Journal of the Evangelical Theological Society
"This important book breaks new ground and repeatedly drives the reader back to the NT text."
Journal of Theological Studies
"A stimulating study, raising interesting issues."
Librarian's World (Evangelical Church Library Association)
"This notable work represents a great deal of research into the manner Christians behaved in their civil relationships and public life. . . An excellent work, well deserving a place in the church library."
Reformed Theological Review
"The sheet wealth of information and its synthesis places this firmly as a valuable work of (fascinating) social history and minimises the risk of imposing an arbitrary sociological model on the early church."
Stimulus (New Zealand)
"A thorough, professional, stimulating compendium of the social history of the 'apostolic' period of the church."
The Bible Today
"This excellent work studies pertinent texts from Paul's writings and 1 Peter in the light of Greco-Roman traditions about good citizenship."
The Journal of Religion
"Careful and well-documented discussion of public life in the first century. . . This is a useful book, since the author has absorbed a good deal of literature on euergetism in the Greco-Roman world and has used it to illuminate the Christian conception of altruism in the civic sphere."
"Winter's knowledge of the classical world and his expertise in handling Graeco-Roman literature, papyri and inscriptions are highly impressive. . . A significant contribution to the ongoing discussion of the place of first-century Christians in their social environment. . . A helpful corrective to the view that early Christian communities maintained a low profile and withdrew from wider social involvement.

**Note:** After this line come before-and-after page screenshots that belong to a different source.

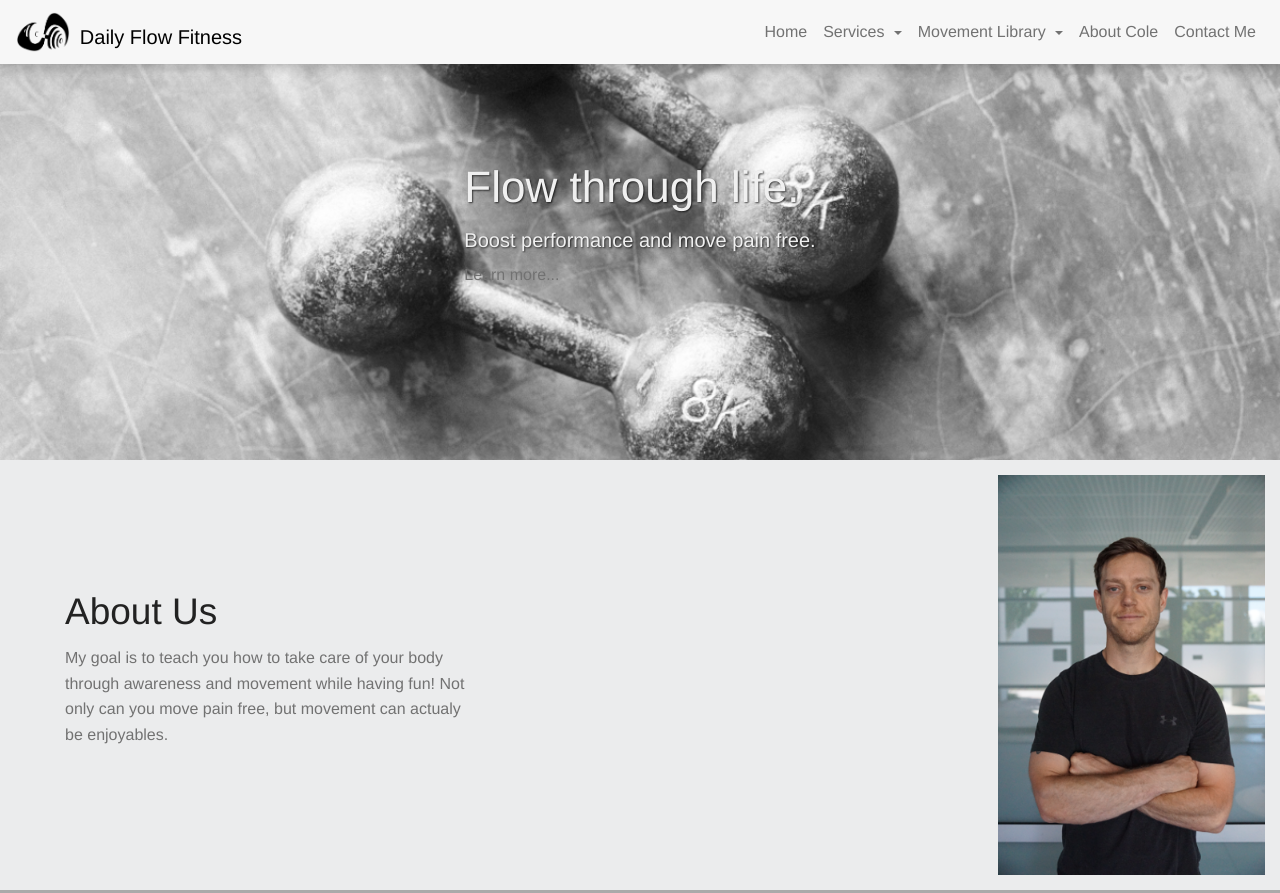
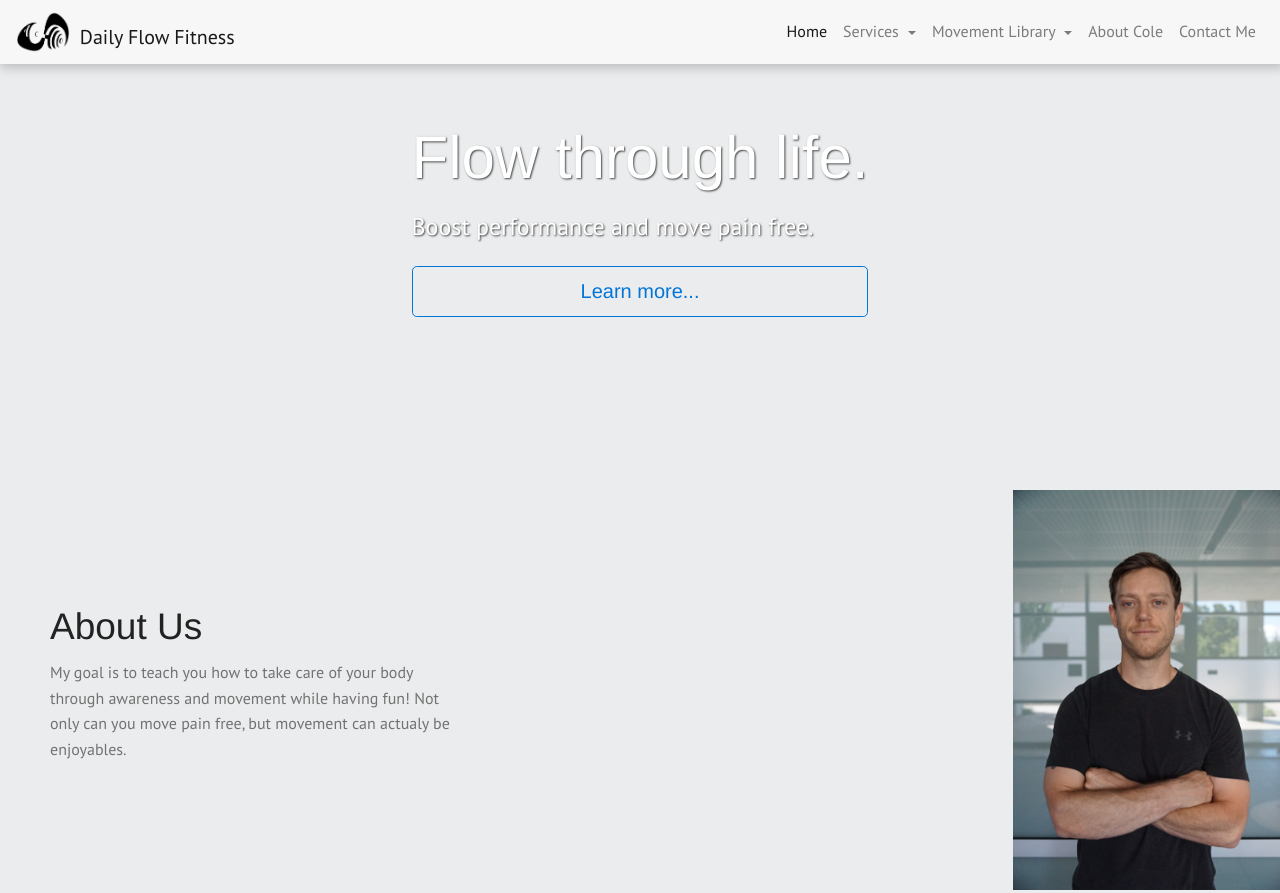
Before and after one commit to morgantaylor/daily-flow-fitness, a plain HTML site: page index.html in a window 1280 px wide. Shown: the top 893 px of the page. Drawn offline with nearby package versions, Linux system fonts and the light colour scheme; a script that the page names is missing; files whose address does not match are found by name.

Commit message:
(update): home
- need to change img for first card on home page
- added container-full to cards
- changed fonts

```diff
--- a/index.html
+++ b/index.html
@@ -4,7 +4,7 @@
 <meta charset="UTF-8">
 <meta http-equiv="X-UA-Compatible" content="IE=edge">
 <meta name="viewport" content="width=device-width, initial-scale=1">
-<meta name="description" content="Mind Body Mobility is run by Cole Citret. He is a experienced fitness professional who also specializes in neuromuscular massage and nutrition.">
+<meta name="description" content="Daily Flow Fitness is run by Cole Citret. He is an experienced fitness professional who also specializes in neuromuscular massage and nutrition.">
 <meta name="keywords" content="keywords go here">
 <meta name="author" content="Cole Citret">
 <title>Daily Flow Fitness | Home</title>
@@ -21,7 +21,7 @@
 
 <body>
   <header>
-    <nav class="navbar navbar-toggleable-sm bg-faded fixed-top"> <!--bg-faded for background, navbar-light for dark text-->
+    <nav class="navbar navbar-toggleable-sm bg-faded fixed-top navbar-light"> <!--bg-faded for background, navbar-light for dark text-->
       <button class="navbar-toggler navbar-toggler-right" type="button"
         data-toggle="collapse"
         data-target="#navbarNavDropdown"
@@ -78,23 +78,24 @@
     </nav>
   </header>
   <main class="home-content">
-    <section class="hero__home">
+    <section class="home__moto hero__home">
       <div class="text-wrapper">
-        <h1 class="moto">Flow through life.</h1>
-        <h2 class="lead">Boost performance and move pain free.</h2>
-        <a href="" title="">
-          <p class="">Learn more...</p>
-        </a>
+        <h1>Flow through life.</h1>
+        <p class="lead">Boost performance and move pain free.</p>
+        <button type="button" class="btn btn-outline-primary btn-lg">
+          <a>Learn more...</a>
+        </button>
+
       </div>
     </section>
-    <section class="container home__about">
+    <section class="container-full home__about">
       <div class="text-wrapper">
         <h2>About Us</h2>
         <p>My goal is to teach you how to take care of your body through awareness and movement while having fun! Not only can you move pain free, but movement can actualy be enjoyables.</p>
       </div>
       <img class="img-about" src="../dailyflowfitness/img/about-me.png">
     </section>
-    <section class="container home__services">
+    <section class="container-full home__services">
 
     </section>
   </main>
--- a/scss/base/_base.scss
+++ b/scss/base/_base.scss
@@ -1,4 +1,5 @@
 body {
+  font-family: $pt-sans;
   background-color: rgb(235, 236, 237);
   font-size: 10px;
   color: #727272;
@@ -15,7 +16,6 @@ button:focus,
 .btn:active:focus,
 .btn.active.focus,
 .btn.active:focus {
-  color: #727272;
   outline: none;
   text-transform: none;
   text-decoration: none;
@@ -32,3 +32,7 @@ button:focus,
 .button:focus {
     background-color: transparent;
 }
+
+h1 {
+	font-size: 3.75rem;
+}
--- a/scss/components/_hero.scss
+++ b/scss/components/_hero.scss
@@ -2,12 +2,10 @@
 
   &__home {
     @extend %hero;
-    display: flex;
-    background: url(../img/8k-dumbells.png);
-    background-size: cover;
-    background-position: center, center;
-    background-repeat: no-repeat, no-repeat;
-    -webkit-filter: grayscale(1);
-    filter: grayscale(1);
+    // need new image
+    // background: url(../img/8k-dumbells.png);
+    // background-size: cover;
+    // background-position: center, center;
+    // background-repeat: no-repeat, no-repeat;
   }
 }
--- a/scss/components/_typography.scss
+++ b/scss/components/_typography.scss
@@ -6,13 +6,13 @@
 // example
 
 .menu {
-    font-family: $roboto;
+    font-family: $pt-sans;
 }
 
 .heading {
 	text-align: center;
 	color: $white;
-	font-family: $raleway;
+	font-family: $roboto-slab;
     font-size: 45px;
 	font-weight: bold;
 	text-transform: uppercase;
--- a/scss/layout/_header.scss
+++ b/scss/layout/_header.scss
@@ -8,9 +8,6 @@ header {
   box-shadow: 0px 2px 6px 2px rgba(0,0,0,0.1);
 
   .logo {
-    // background-image: url('../img/');
-    // background-repeat: no-repeat;
-    // background-size: 120px 80px;
     max-width: 80px;
     width: 100%;
     margin-right: 10px;
--- a/scss/layout/_main.scss
+++ b/scss/layout/_main.scss
@@ -4,22 +4,38 @@ main {
 	flex-direction: column;
 
 	.text-wrapper {
-		max-width: 600px;
+		display: flex;
+		flex-direction: column;
+		justify-content: flex-start;
 	}
 
-	.moto,
-	.lead {
-		color: $snow;
-		text-shadow: 1px 1px 2px rgba(0,0,0,0.7)
-	}
-
-	.container {
+	.container-full {
 		@extend %width-height;
 		display: flex;
 	}
 
+	.home__moto {
+
+		.text-wrapper{
+			max-width: 600px;
+		}
+
+		h1,
+		.lead {
+			color: $white;
+			text-shadow: 1px 1px 2px rgba(0,0,0,0.7)
+		}
+
+		.lead {
+			color: $white;
+			font-size: 1.5rem;
+		}
+		// once the picture is turned grey in photoshop
+		// the button will turn back to blue
+	}
+
 	.home__about {
-	    height: 400px;
+	    @extend %container-full-height;
         align-items: center;
         margin: 15px 0;
 
@@ -35,9 +51,7 @@ main {
 	}
 
 	.home__services {
-		display: flex;
-		width: 100%;
-		height: 400px;
+		@extend %container-full-height;
 		background-color: $home--services--bg;
 	}
 }
--- a/scss/utilities/_extends.scss
+++ b/scss/utilities/_extends.scss
@@ -32,11 +32,12 @@
 }
 
 %hero {
+  display: flex;
   justify-content: center;
   align-items: center;
   position: relative;
   width: 100%;
-  height: 460px;
+  height: 450px;
 }
 
 %bg-gray {
@@ -44,3 +45,7 @@
 	width: 100%;
 	height: auto;
 }
+
+%container-full-height {
+	height: 450px;
+}
--- a/scss/utilities/_variables.scss
+++ b/scss/utilities/_variables.scss
@@ -20,15 +20,16 @@ $blue             :     #0078a0;
 
 $sans-serif   :     sans-serif;
 $verdana      :     verdana, $sans-serif;
-$raleway      :     'Raleway', sans-serif;
-$roboto       :     'Roboto Condensed', sans-serif;
+$pt-sans      :    'PT Sans', $sans-serif;
+$roboto-slab  :     'Roboto Slab', serif;
 
 // Font Sizes
 
-$font-extralg :    2.5em;
-$font-large   :    2em;
-$font-medium  :    1.5em;
-$font-small   :    1.3em;
+$font-extralg :    2.5rem; // 40px
+$font-large   :    1.5rem; // 32px
+$font-medium  :    1rem;   // 16px
+$font-small   :    .9rem;  // 14px
+$font-xsmall  :    .8rem;   // 12px
 
 // Component Colors
 $navigation-link-color   : $white;
```
Also changed, not shown: css/styles.css, 1 other file.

There is a great deal to be learnt from this book. I warmly recommend it not merely to those interested in the social world of the NT, but to anyone concerned with NT social ethics in general."
Alanna Nobbs
—Macquarie University
"This book gives us a new and important synthesis of evidence from Graeco-Roman literary texts, papyri, and inscriptions together with the New Testament to illustrate the role played by the early Christians in their cities. Themes of patronage and benefaction are explored in relation to the city life of the Greek East in the Roman Empire. . . . Ancient historians should be urged to consider the evidence the New Testament provides in this area."
David L. Balch
Brite Divinity School
"This interpretation of early Christians' ethical and political lives in Graeco-Roman society challenges the slightly earlier one by Wayne Meeks, who sees Christians' attitude toward the city as an ambivalent middle way. Winter argues that early Christians were urged positively and unambiguously to do good, to contribute to the welfare of the city, with their eyes focused in a heavenly and an earthly direction at the same time. Winter's interpretations of crucial texts in Galatians, 1 Corinthians, and Romans are especially valuable."